First Base,_from_A_Memoir_of_Jane_Austen_(1870).jpg

The earliest mention of baseball may be in Northanger Abbey, of all places:

… it was not very wonderful that Catherine, who had by nature nothing heroic about her, should prefer cricket, baseball, riding on horseback, and running about the country at the age of fourteen, to books.

Jane Austen wrote that passage in 1798, 41 years before Abner Doubleday supposedly invented the game in 1839. Evidence now suggests that “America’s game” evolved in England and was imported to the New World in the 18th century.

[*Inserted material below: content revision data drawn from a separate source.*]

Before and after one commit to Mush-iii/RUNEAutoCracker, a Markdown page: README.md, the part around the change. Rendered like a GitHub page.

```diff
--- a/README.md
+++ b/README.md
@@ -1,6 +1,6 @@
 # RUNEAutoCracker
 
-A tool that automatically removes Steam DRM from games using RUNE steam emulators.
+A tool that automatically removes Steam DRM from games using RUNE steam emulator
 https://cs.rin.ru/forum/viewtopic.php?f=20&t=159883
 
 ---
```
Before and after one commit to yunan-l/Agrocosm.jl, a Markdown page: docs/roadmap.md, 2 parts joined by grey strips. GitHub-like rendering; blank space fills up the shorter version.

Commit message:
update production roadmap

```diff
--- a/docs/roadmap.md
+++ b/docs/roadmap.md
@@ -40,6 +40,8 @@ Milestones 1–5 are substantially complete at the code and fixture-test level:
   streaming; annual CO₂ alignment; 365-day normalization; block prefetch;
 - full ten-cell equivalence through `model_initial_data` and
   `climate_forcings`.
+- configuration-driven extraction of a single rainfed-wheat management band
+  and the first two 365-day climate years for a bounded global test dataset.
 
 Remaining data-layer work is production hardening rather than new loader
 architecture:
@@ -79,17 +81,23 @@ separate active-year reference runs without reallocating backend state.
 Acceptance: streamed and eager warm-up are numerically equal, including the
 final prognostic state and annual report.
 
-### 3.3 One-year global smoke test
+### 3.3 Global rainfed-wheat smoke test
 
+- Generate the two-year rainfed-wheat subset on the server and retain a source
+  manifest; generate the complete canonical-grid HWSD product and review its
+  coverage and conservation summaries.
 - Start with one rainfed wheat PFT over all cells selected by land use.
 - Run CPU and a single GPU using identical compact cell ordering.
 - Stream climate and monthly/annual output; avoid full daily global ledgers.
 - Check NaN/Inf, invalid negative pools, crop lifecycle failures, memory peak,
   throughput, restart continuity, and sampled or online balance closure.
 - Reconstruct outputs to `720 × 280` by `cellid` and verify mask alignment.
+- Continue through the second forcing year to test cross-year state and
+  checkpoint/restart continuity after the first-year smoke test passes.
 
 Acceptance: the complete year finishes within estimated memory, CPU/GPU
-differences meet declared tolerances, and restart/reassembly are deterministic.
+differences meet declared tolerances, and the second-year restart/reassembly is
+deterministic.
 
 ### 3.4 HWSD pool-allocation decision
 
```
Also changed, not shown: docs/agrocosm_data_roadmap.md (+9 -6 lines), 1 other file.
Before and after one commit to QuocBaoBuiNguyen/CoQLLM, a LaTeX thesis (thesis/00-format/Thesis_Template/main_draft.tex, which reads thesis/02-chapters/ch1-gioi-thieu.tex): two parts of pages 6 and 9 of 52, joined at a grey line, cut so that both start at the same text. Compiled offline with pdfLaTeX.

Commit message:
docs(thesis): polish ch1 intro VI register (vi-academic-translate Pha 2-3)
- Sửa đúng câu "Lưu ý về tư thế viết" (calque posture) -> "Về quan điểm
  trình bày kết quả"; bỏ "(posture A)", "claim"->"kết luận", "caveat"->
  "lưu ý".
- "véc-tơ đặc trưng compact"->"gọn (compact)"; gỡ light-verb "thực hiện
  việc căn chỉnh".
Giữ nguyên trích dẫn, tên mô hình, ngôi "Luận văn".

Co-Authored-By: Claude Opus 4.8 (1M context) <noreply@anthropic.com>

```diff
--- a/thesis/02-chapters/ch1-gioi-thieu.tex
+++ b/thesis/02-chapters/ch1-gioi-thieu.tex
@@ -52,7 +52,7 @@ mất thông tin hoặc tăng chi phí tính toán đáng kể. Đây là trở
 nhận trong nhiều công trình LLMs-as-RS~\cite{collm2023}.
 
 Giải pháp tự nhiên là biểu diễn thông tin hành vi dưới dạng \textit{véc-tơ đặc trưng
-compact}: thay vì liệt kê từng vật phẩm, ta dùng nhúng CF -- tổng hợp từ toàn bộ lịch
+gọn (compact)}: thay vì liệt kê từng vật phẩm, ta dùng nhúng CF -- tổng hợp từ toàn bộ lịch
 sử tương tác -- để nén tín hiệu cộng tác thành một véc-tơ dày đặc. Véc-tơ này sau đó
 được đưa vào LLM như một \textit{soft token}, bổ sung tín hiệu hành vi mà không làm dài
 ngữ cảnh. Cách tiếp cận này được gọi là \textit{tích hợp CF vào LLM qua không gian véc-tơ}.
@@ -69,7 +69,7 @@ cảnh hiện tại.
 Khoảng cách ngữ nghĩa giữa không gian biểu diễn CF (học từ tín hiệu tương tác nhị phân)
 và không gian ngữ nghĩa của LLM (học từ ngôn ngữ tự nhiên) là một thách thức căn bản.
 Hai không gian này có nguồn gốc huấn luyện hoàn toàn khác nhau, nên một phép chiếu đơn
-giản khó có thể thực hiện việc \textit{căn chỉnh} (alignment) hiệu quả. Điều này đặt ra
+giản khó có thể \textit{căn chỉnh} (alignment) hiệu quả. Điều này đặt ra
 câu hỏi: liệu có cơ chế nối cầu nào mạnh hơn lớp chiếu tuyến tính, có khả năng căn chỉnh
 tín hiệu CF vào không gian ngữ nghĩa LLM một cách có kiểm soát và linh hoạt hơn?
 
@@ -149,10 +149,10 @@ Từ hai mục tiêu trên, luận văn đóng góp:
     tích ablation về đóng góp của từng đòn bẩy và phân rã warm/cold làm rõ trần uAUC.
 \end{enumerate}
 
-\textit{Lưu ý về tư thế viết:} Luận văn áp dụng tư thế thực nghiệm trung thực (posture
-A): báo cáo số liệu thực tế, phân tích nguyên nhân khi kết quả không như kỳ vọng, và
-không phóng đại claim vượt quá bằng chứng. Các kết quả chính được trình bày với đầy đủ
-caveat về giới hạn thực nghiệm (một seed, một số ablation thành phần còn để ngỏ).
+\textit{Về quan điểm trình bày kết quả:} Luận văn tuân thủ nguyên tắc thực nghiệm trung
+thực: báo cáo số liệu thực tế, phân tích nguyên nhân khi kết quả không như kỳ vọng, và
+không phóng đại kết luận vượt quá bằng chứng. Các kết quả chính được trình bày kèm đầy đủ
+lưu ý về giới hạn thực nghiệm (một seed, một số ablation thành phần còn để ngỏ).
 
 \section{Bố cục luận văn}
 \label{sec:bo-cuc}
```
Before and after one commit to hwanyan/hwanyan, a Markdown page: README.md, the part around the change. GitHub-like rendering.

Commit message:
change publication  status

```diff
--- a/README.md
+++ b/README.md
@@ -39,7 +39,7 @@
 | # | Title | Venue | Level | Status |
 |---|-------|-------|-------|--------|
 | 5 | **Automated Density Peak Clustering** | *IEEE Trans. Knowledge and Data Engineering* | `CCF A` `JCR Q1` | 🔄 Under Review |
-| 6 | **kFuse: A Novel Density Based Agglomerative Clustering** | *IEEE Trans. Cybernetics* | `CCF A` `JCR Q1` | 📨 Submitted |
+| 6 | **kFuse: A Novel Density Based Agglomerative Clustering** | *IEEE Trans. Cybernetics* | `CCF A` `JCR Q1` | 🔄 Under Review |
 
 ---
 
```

UPDATE: A reader alerts me that the town of Pittsfield, Mass., passed an ordinance in 1791 forbidding inhabitants from playing “Baseball” and certain other games near a new meeting house. This is believed to be the first written reference to baseball in North America. But a researcher at the Oxford English Dictionary tells me that the OED now has an example dating from 1748: “Now, in the winter, in a large room, they divert themselves at base-ball, a play all who are, or have been, schoolboys, are well acquainted with.” The letter writer was English, so, for the moment, England has the ball.